ACT Health Minister Meegan Fitzharris insists the Territory’s public hospitals are on the right track to improve their performance despite the Report on Government Services showing waiting times and costs remain among the highest in the country.
But the Opposition says that despite a tripling in health expenditure, the number of patients receiving access to public hospital services in Canberra is lagging.
The report shows ACT emergency department waiting times are only better than that of the Northern Territory, with only 62 per cent of patients in 2016-17 seen on time, compared with the national figure of 73 per cent. Only 50 per cent of patients classified as urgent were seen on time, the equal worst result in the country with Queensland.

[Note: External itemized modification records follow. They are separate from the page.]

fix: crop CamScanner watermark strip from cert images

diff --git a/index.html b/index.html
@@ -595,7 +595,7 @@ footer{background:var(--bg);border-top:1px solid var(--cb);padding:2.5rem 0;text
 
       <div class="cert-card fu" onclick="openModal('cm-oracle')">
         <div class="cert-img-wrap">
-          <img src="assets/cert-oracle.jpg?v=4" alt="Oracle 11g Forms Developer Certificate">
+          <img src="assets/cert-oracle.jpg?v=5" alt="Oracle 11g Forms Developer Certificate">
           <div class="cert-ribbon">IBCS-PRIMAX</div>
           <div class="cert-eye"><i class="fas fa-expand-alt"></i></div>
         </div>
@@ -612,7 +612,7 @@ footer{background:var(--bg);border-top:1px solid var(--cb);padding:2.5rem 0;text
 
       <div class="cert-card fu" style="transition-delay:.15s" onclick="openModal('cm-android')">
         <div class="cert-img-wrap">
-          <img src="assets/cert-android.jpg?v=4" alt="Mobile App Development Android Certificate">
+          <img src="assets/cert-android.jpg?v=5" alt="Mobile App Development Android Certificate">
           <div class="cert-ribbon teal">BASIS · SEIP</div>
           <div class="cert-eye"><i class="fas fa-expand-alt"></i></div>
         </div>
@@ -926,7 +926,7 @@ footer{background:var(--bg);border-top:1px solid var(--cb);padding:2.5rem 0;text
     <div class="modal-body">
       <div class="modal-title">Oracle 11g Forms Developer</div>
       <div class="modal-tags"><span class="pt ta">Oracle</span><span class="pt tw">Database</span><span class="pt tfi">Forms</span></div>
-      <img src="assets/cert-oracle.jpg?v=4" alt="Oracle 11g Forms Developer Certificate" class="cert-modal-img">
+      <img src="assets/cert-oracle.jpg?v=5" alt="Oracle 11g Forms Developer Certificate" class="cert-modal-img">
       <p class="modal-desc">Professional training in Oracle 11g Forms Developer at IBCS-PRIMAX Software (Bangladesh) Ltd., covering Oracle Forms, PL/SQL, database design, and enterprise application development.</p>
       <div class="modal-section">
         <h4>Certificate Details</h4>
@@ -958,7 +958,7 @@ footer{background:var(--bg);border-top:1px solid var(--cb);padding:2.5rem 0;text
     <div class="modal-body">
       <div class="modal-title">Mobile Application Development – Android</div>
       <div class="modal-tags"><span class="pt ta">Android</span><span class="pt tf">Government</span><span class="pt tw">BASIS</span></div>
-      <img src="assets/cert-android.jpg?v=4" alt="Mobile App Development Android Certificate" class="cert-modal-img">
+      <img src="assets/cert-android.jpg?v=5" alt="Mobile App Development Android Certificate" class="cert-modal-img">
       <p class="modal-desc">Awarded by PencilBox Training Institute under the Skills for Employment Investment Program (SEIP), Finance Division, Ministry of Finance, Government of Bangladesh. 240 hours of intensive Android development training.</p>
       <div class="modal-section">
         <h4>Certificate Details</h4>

Nationally, the figure is 66 per cent.
The Territory’s public hospitals remain the most costly with the average cost per emergency patient the highest in the country at $1,461, with the national average at $974. The average cost of care for an admitted patient is the second highest in the country at $6,347, behind the Northern Territory ($6,698). The national average was $5,199.
The number of people waiting too long for elective surgery remains high at 13.4 per cent of patients in 2016-17, the third worst result in the country behind Tasmania (27.1 per cent) and the Northern Territory (14.4 per cent), although the Minister said there were a record number of procedures last year.
Ms Fitzharris acknowledged there were areas for improvement but said the ACT was heading in the right direction and was confident that Emergency Department waiting times and costs would come down in future years.
“Overall, the Report on Government Services data shows that 62 per cent of patients were seen on time in the ACT in 2016-17. This was an improvement on the 51 per cent seen on time in 2012-13,” she said.
The Minister said ACT faced unique circumstances with the Canberra Hospital being one of the top 10 busiest emergency departments in Australia, and the major tertiary centre for the ACT and surrounding NSW regions, meaning a significant number of unwell NSW residents used its services.
“Calvary Public Hospital is a large, busy, hospital and is also responsible for meeting the needs of some urgent and complex cases. The performance of both ACT hospitals is comparable to peer group hospitals in other jurisdictions,” she said.
“For example, the Australian Institute of Health and Welfare Emergency Department Care Report for 2016-17 found that 71 per cent of ED presentations to Canberra Hospital had a length of stay of less than four hours. This compared with 68 per cent nationally within the principal referral women’s and children’s hospital peer group.”
Ms Fitzharris said Canberra was one of the healthiest cities in Australia and the Government would continue to invest strongly in the ACT health system and its staff, with a focus on providing a balanced mix of services.
She said the new University of Canberra Rehabilitation Hospital would play a key role in this, alleviating pressures at the other hospitals.
“The ACT has more nurses, midwives and medical practitioners per head of population than the national average,” she said. “We have a strong health workforce which will continue to grow. In last year’s budget, we delivered $443 million in new health investment, building on the $1.6 billion the ACT Government already invests in healthcare each year.”
She recommitted to the nurse-led Walk-in Centres that have come under fire for being too expensive, saying a third centre at Gungahlin would open soon, followed by centres in the Weston Creek and Woden area and the inner north.
She said the centres would take the pressure off the EDs and busy GPs, and promised greater collaboration and integration with GP services.
Opposition health spokesperson Vicki Dunne said that for years the ACT Government has been assuring the community that Canberra’s health system was improving, but the latest report reveals the opposite was true.
“In the last year, while non-salary costs have gone up 50 per cent, the number of patients seen has only gone up seven per cent. And total costs have gone up 30 per cent,” she said.
“Our services aren’t improving; we are seeing clear bottlenecks for patients accessing treatment services. Bottlenecks lead to increased waiting times, risking bad outcomes for patients.
“Ultimately, this could be a case of top-heavy bureaucratic administration that has lost touch with the immediate needs of patients. In any event, the only consistency that this government offers Canberrans is: pay more, get less.”
Elective surgery and Emergency Department data from 2015-16 has not been included in this report due to administrative issues, that prompted a System-wide Data Review.
A spokesperson for the Minister said the Review would be completed by March and that all data from 2015-16 would be made available for the 2019 Report on Government Services.